* _Task directions_:
No record may be omitted; give all of them again exactly.

===== Records provided

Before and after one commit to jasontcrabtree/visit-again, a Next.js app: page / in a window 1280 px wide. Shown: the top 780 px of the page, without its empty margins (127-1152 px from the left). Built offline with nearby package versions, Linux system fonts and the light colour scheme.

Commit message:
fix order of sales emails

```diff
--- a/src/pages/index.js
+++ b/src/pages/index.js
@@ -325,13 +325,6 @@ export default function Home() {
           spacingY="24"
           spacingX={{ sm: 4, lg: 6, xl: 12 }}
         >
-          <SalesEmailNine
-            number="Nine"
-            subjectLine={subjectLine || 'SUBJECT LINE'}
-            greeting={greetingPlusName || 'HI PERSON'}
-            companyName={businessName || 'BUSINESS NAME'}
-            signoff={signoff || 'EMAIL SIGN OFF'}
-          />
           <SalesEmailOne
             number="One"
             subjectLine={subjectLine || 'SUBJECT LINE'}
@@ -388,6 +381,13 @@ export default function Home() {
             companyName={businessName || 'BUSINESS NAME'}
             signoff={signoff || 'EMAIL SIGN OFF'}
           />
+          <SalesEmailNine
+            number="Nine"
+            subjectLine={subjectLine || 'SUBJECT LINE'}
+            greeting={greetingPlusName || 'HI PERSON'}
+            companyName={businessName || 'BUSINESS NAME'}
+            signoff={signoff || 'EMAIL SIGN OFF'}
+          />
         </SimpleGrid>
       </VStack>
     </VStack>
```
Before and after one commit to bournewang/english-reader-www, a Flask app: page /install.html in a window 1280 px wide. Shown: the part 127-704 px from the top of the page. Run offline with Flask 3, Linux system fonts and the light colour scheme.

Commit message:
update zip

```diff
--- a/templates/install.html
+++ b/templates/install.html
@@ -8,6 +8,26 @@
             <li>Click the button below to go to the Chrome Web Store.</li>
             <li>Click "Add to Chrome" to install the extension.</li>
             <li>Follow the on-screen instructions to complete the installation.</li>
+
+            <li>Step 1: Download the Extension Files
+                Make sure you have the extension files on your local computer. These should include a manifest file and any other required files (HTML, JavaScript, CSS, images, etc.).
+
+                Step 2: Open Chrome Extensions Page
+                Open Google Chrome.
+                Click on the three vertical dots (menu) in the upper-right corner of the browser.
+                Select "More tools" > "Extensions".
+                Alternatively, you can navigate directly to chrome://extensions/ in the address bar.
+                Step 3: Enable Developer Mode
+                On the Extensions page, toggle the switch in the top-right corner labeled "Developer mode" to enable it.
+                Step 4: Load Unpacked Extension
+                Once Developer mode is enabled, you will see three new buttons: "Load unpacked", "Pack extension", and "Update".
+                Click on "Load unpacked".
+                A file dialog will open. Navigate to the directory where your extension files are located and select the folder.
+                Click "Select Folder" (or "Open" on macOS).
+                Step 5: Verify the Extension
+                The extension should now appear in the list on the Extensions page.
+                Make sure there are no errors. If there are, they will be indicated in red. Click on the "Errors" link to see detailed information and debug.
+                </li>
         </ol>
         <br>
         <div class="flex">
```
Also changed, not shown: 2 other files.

==========

* _Solution_:
Before and after one commit to jasontcrabtree/visit-again, a Next.js app: page / in a window 1280 px wide. Shown: the top 780 px of the page, without its empty margins (127-1152 px from the left). Built offline with nearby package versions, Linux system fonts and the light colour scheme.

Commit message:
fix order of sales emails

```diff
--- a/src/pages/index.js
+++ b/src/pages/index.js
@@ -325,13 +325,6 @@ export default function Home() {
           spacingY="24"
           spacingX={{ sm: 4, lg: 6, xl: 12 }}
         >
-          <SalesEmailNine
-            number="Nine"
-            subjectLine={subjectLine || 'SUBJECT LINE'}
-            greeting={greetingPlusName || 'HI PERSON'}
-            companyName={businessName || 'BUSINESS NAME'}
-            signoff={signoff || 'EMAIL SIGN OFF'}
-          />
           <SalesEmailOne
             number="One"
             subjectLine={subjectLine || 'SUBJECT LINE'}
@@ -388,6 +381,13 @@ export default function Home() {
             companyName={businessName || 'BUSINESS NAME'}
             signoff={signoff || 'EMAIL SIGN OFF'}
           />
+          <SalesEmailNine
+            number="Nine"
+            subjectLine={subjectLine || 'SUBJECT LINE'}
+            greeting={greetingPlusName || 'HI PERSON'}
+            companyName={businessName || 'BUSINESS NAME'}
+            signoff={signoff || 'EMAIL SIGN OFF'}
+          />
         </SimpleGrid>
       </VStack>
     </VStack>
```
Before and after one commit to bournewang/english-reader-www, a Flask app: page /install.html in a window 1280 px wide. Shown: the part 127-704 px from the top of the page. Run offline with Flask 3, Linux system fonts and the light colour scheme.

Commit message:
update zip

```diff
--- a/templates/install.html
+++ b/templates/install.html
@@ -8,6 +8,26 @@
             <li>Click the button below to go to the Chrome Web Store.</li>
             <li>Click "Add to Chrome" to install the extension.</li>
             <li>Follow the on-screen instructions to complete the installation.</li>
+
+            <li>Step 1: Download the Extension Files
+                Make sure you have the extension files on your local computer. These should include a manifest file and any other required files (HTML, JavaScript, CSS, images, etc.).
+
+                Step 2: Open Chrome Extensions Page
+                Open Google Chrome.
+                Click on the three vertical dots (menu) in the upper-right corner of the browser.
+                Select "More tools" > "Extensions".
+                Alternatively, you can navigate directly to chrome://extensions/ in the address bar.
+                Step 3: Enable Developer Mode
+                On the Extensions page, toggle the switch in the top-right corner labeled "Developer mode" to enable it.
+                Step 4: Load Unpacked Extension
+                Once Developer mode is enabled, you will see three new buttons: "Load unpacked", "Pack extension", and "Update".
+                Click on "Load unpacked".
+                A file dialog will open. Navigate to the directory where your extension files are located and select the folder.
+                Click "Select Folder" (or "Open" on macOS).
+                Step 5: Verify the Extension
+                The extension should now appear in the list on the Extensions page.
+                Make sure there are no errors. If there are, they will be indicated in red. Click on the "Errors" link to see detailed information and debug.
+                </li>
         </ol>
         <br>
         <div class="flex">
```
Also changed, not shown: 2 other files.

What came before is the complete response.